◆ **WHAT TO DO**
Every record should be written out exactly, with the pictures left out.

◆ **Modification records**
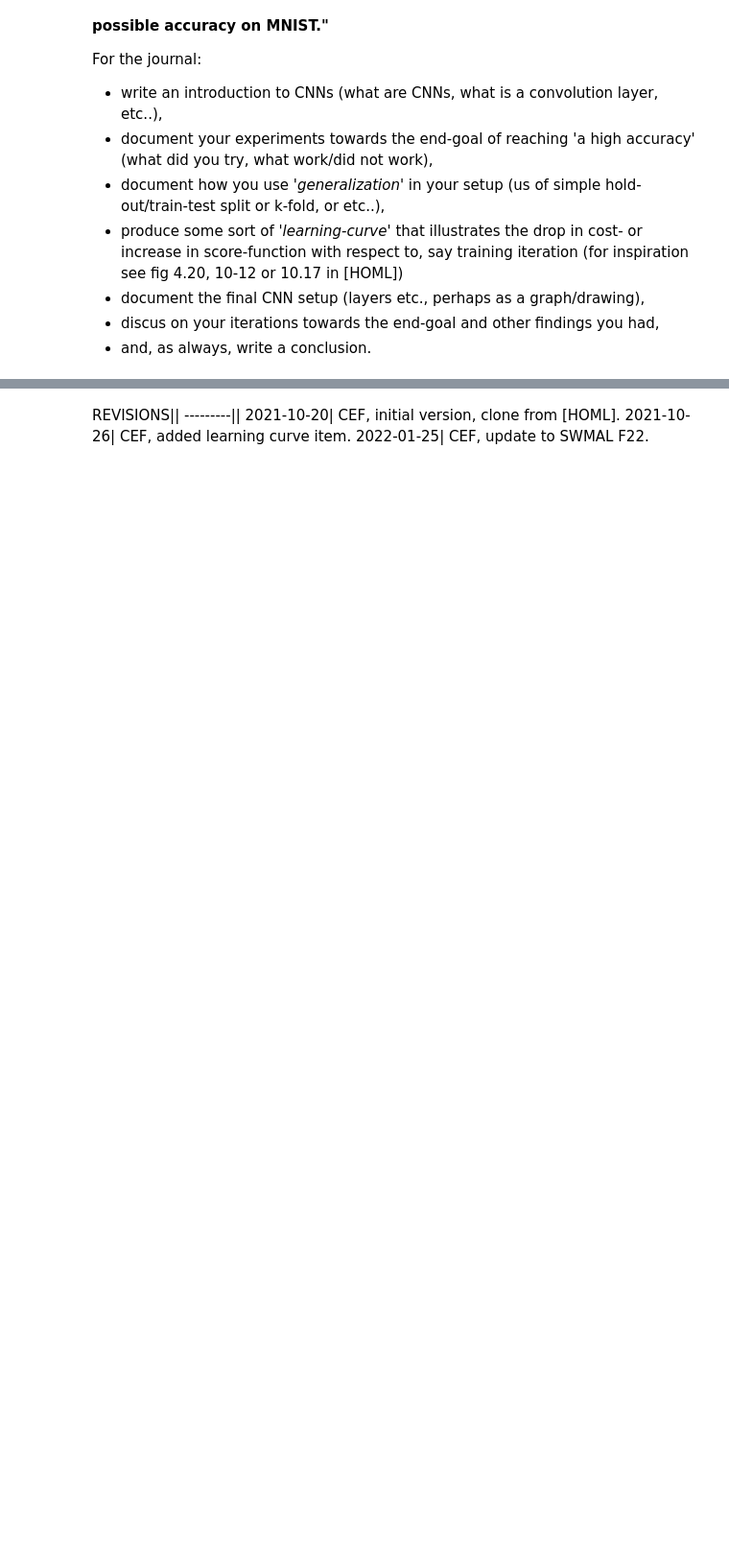
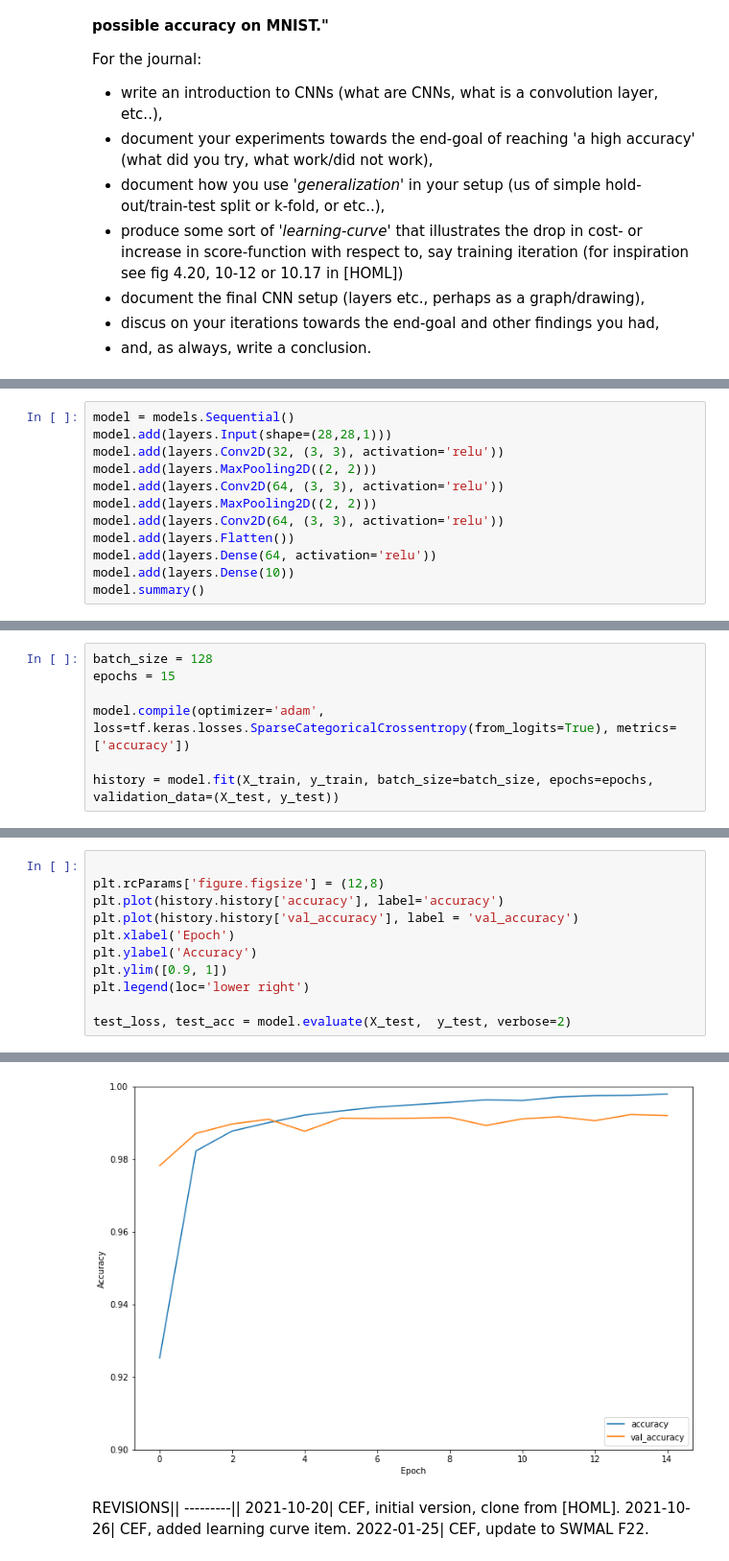
Before and after one commit to MariusHBovbjerg/MAL-opgaver, a Jupyter notebook: Opgaver/L7-opgave/O1/cnn.ipynb, the cells around one changed output, grey strips where cells are left out. Shown at 96% size. Saved outputs shown, nothing was run; the diff lists cells and outputs as text; blank space fills up the shorter version.

```diff
--- a/Opgaver/L7-opgave/O1/cnn.ipynb
+++ b/Opgaver/L7-opgave/O1/cnn.ipynb
@@ -22,0 +42,12 @@ For the journal:
+# %%
+model = models.Sequential()
+model.add(layers.Input(shape=(28,28,1)))
+model.add(layers.Conv2D(32, (3, 3), activation='relu'))
+model.add(layers.MaxPooling2D((2, 2)))
+model.add(layers.Conv2D(64, (3, 3), activation='relu'))
+model.add(layers.MaxPooling2D((2, 2)))
+model.add(layers.Conv2D(64, (3, 3), activation='relu'))
+model.add(layers.Flatten())
+model.add(layers.Dense(64, activation='relu'))
+model.add(layers.Dense(10))
+model.summary()
@@ -22,0 +72,7 @@ For the journal:
+# %%
+batch_size = 128
+epochs = 15
+
+model.compile(optimizer='adam', loss=tf.keras.losses.SparseCategoricalCrossentropy(from_logits=True), metrics=['accuracy'])
+
+history = model.fit(X_train, y_train, batch_size=batch_size, epochs=epochs, validation_data=(X_test, y_test))
@@ -22,0 +97,12 @@ For the journal:
+# %%
+
+plt.rcParams['figure.figsize'] = (12,8)
+plt.plot(history.history['accuracy'], label='accuracy')
+plt.plot(history.history['val_accuracy'], label = 'val_accuracy')
+plt.xlabel('Epoch')
+plt.ylabel('Accuracy')
+plt.ylim([0.9, 1])
+plt.legend(loc='lower right')
+
+test_loss, test_acc = model.evaluate(X_test,  y_test, verbose=2)
+# %% [output]
@@ -23,3 +110,4 @@ For the journal:
+[figure, added]
 # %% [markdown]
 REVISIONS||
 ---------||
```
Also changed, not shown: parts of 5 cells of this notebook.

◆ **WORKED SOLUTION**
Before and after one commit to MariusHBovbjerg/MAL-opgaver, a Jupyter notebook: Opgaver/L7-opgave/O1/cnn.ipynb, the cells around one changed output, grey strips where cells are left out. Shown at 96% size. Saved outputs shown, nothing was run; the diff lists cells and outputs as text; blank space fills up the shorter version.

```diff
--- a/Opgaver/L7-opgave/O1/cnn.ipynb
+++ b/Opgaver/L7-opgave/O1/cnn.ipynb
@@ -22,0 +42,12 @@ For the journal:
+# %%
+model = models.Sequential()
+model.add(layers.Input(shape=(28,28,1)))
+model.add(layers.Conv2D(32, (3, 3), activation='relu'))
+model.add(layers.MaxPooling2D((2, 2)))
+model.add(layers.Conv2D(64, (3, 3), activation='relu'))
+model.add(layers.MaxPooling2D((2, 2)))
+model.add(layers.Conv2D(64, (3, 3), activation='relu'))
+model.add(layers.Flatten())
+model.add(layers.Dense(64, activation='relu'))
+model.add(layers.Dense(10))
+model.summary()
@@ -22,0 +72,7 @@ For the journal:
+# %%
+batch_size = 128
+epochs = 15
+
+model.compile(optimizer='adam', loss=tf.keras.losses.SparseCategoricalCrossentropy(from_logits=True), metrics=['accuracy'])
+
+history = model.fit(X_train, y_train, batch_size=batch_size, epochs=epochs, validation_data=(X_test, y_test))
@@ -22,0 +97,12 @@ For the journal:
+# %%
+
+plt.rcParams['figure.figsize'] = (12,8)
+plt.plot(history.history['accuracy'], label='accuracy')
+plt.plot(history.history['val_accuracy'], label = 'val_accuracy')
+plt.xlabel('Epoch')
+plt.ylabel('Accuracy')
+plt.ylim([0.9, 1])
+plt.legend(loc='lower right')
+
+test_loss, test_acc = model.evaluate(X_test,  y_test, verbose=2)
+# %% [output]
@@ -23,3 +110,4 @@ For the journal:
+[figure, added]
 # %% [markdown]
 REVISIONS||
 ---------||
```
Also changed, not shown: parts of 5 cells of this notebook.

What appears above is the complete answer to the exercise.